crosspost might be a request for information on a scientific aspect
of human evolution that happens to be important in the context of a
debate in talk.origins.
*** sci.lang, alt.memetics
Discussion of non-biological (linguistic or cultural) evolution is not
within the sci.anthropology.paleo charter. Discussion of the relevance
of ape language experiments to understanding of the origins of human
language could appropriately be cross-posted to sci.lang and
Discussion of the origins of human cognitive abilities might be
appropriately crossposted to sci.cognitive and sci.anthropology.paleo.
An example would be the invocation of evolutionary arguments in
_Consciousness Explained_ (Dennett 1991).
*** alt.alien.visitors, sci.skeptic
Claims of extraterrestrial involvement in human origins (a la Von Daniken)
belong in these groups, and are not appropriate for sci.anthropology.paleo.
Please note that the above are only guidelines. Posters should use
their own discretion, but they are encouraged to think carefully
about both the Newsgroups: and Followup-To: lines of their posts.
I can't imagine a sensible crosspost to sci.anthropology.paleo and

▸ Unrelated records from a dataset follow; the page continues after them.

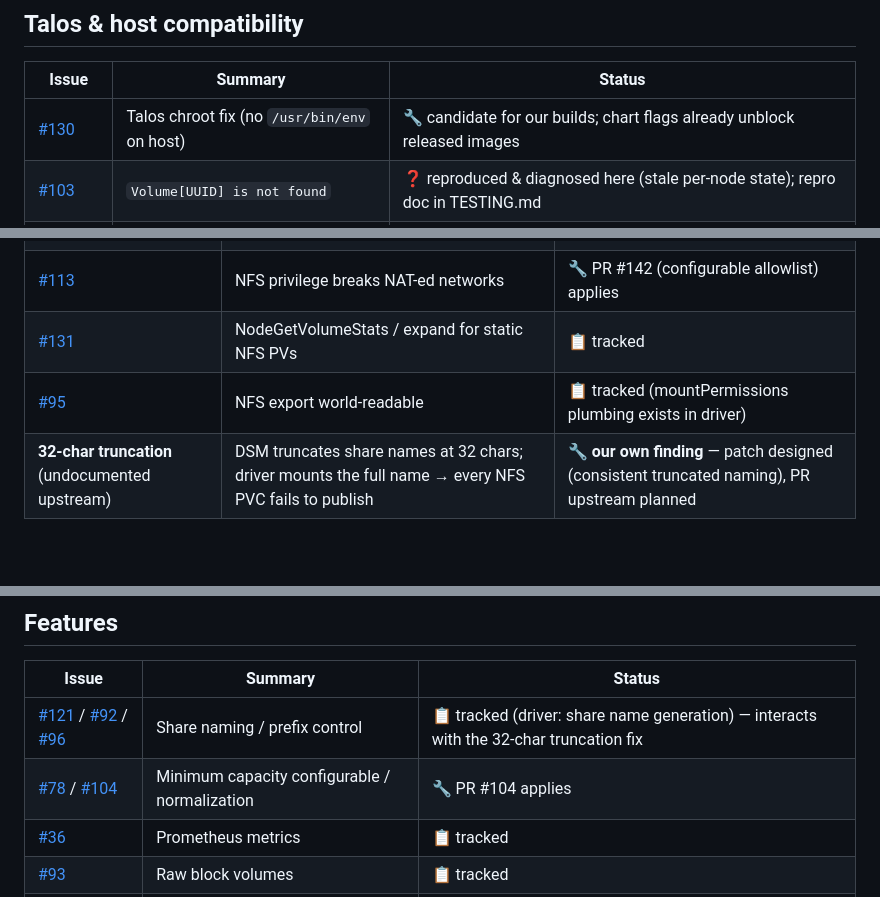
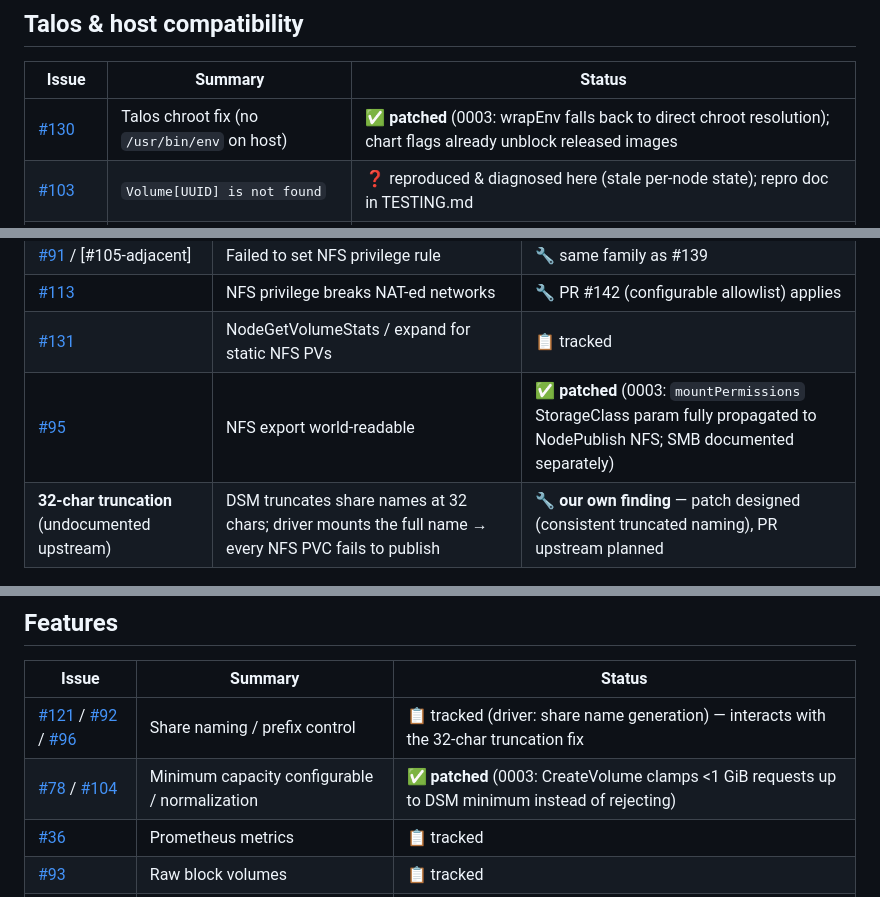
Before and after one commit to delta-whiplash/synology-csi-ng, a Markdown page: docs/BACKLOG.md, 3 parts joined by grey strips. Rendered like a GitHub page; blank space fills up the shorter version.

```diff
--- a/docs/BACKLOG.md
+++ b/docs/BACKLOG.md
@@ -20,7 +20,7 @@ Legend: ✅ fixed here · 🔧 driver patch (our builds) · 📋 tracked upstrea
 
 | Issue | Summary | Status |
 |---|---|---|
-| [#130](https://github.com/SynologyOpenSource/synology-csi/pull/130) | Talos chroot fix (no `/usr/bin/env` on host) | 🔧 candidate for our builds; chart flags already unblock released images |
+| [#130](https://github.com/SynologyOpenSource/synology-csi/pull/130) | Talos chroot fix (no `/usr/bin/env` on host) | ✅ **patched** (0003: wrapEnv falls back to direct chroot resolution); chart flags already unblock released images |
 | [#103](https://github.com/SynologyOpenSource/synology-csi/issues/103) | `Volume[UUID] is not found` | ❓ reproduced & diagnosed here (stale per-node state); repro doc in TESTING.md |
 | [#111](https://github.com/SynologyOpenSource/synology-csi/issues/111) | Mount failure after upgrading to 1.2.1 | 🔧 related to #89-era changes; covered by our validated builds |
 | [#97](https://github.com/SynologyOpenSource/synology-csi/issues/97) / [#65](https://github.com/SynologyOpenSource/synology-csi/issues/65) | "Couldn't find any host available" | 📋 tracked (node registration diagnostics) |
@@ -36,7 +36,7 @@ Legend: ✅ fixed here · 🔧 driver patch (our builds) · 📋 tracked upstrea
 | [#91](https://github.com/SynologyOpenSource/synology-csi/issues/91) / [#105-adjacent] | Failed to set NFS privilege rule | 🔧 same family as #139 |
 | [#113](https://github.com/SynologyOpenSource/synology-csi/issues/113) | NFS privilege breaks NAT-ed networks | 🔧 PR #142 (configurable allowlist) applies |
 | [#131](https://github.com/SynologyOpenSource/synology-csi/issues/131) | NodeGetVolumeStats / expand for static NFS PVs | 📋 tracked |
-| [#95](https://github.com/SynologyOpenSource/synology-csi/issues/95) | NFS export world-readable | 📋 tracked (mountPermissions plumbing exists in driver) |
+| [#95](https://github.com/SynologyOpenSource/synology-csi/issues/95) | NFS export world-readable | ✅ **patched** (0003: `mountPermissions` StorageClass param fully propagated to NodePublish NFS; SMB documented separately) |
 | **32-char truncation** (undocumented upstream) | DSM truncates share names at 32 chars; driver mounts the full name → every NFS PVC fails to publish | 🔧 **our own finding** — patch designed (consistent truncated naming), PR upstream planned |
 
 ## Security
@@ -54,7 +54,7 @@ Legend: ✅ fixed here · 🔧 driver patch (our builds) · 📋 tracked upstrea
 | Issue | Summary | Status |
 |---|---|---|
 | [#121](https://github.com/SynologyOpenSource/synology-csi/issues/121) / [#92](https://github.com/SynologyOpenSource/synology-csi/issues/92) / [#96](https://github.com/SynologyOpenSource/synology-csi/issues/96) | Share naming / prefix control | 📋 tracked (driver: share name generation) — interacts with the 32-char truncation fix |
-| [#78](https://github.com/SynologyOpenSource/synology-csi/issues/78) / [#104](https://github.com/SynologyOpenSource/synology-csi/pull/104) | Minimum capacity configurable / normalization | 🔧 PR #104 applies |
+| [#78](https://github.com/SynologyOpenSource/synology-csi/issues/78) / [#104](https://github.com/SynologyOpenSource/synology-csi/pull/104) | Minimum capacity configurable / normalization | ✅ **patched** (0003: CreateVolume clamps <1 GiB requests up to DSM minimum instead of rejecting) |
 | [#36](https://github.com/SynologyOpenSource/synology-csi/issues/36) | Prometheus metrics | 📋 tracked |
 | [#93](https://github.com/SynologyOpenSource/synology-csi/issues/93) | Raw block volumes | 📋 tracked |
 | [#99](https://github.com/SynologyOpenSource/synology-csi/issues/99) | RWX behaviour on iSCSI | 📋 tracked (docs + validation) |
```
Also changed, not shown: other parts of docs/BACKLOG.md (+1 -1 lines), README.md (+20 -0 lines).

comp.os.research, but I wouldn't want to rule out the possibility
Danny Yee (email@example.com).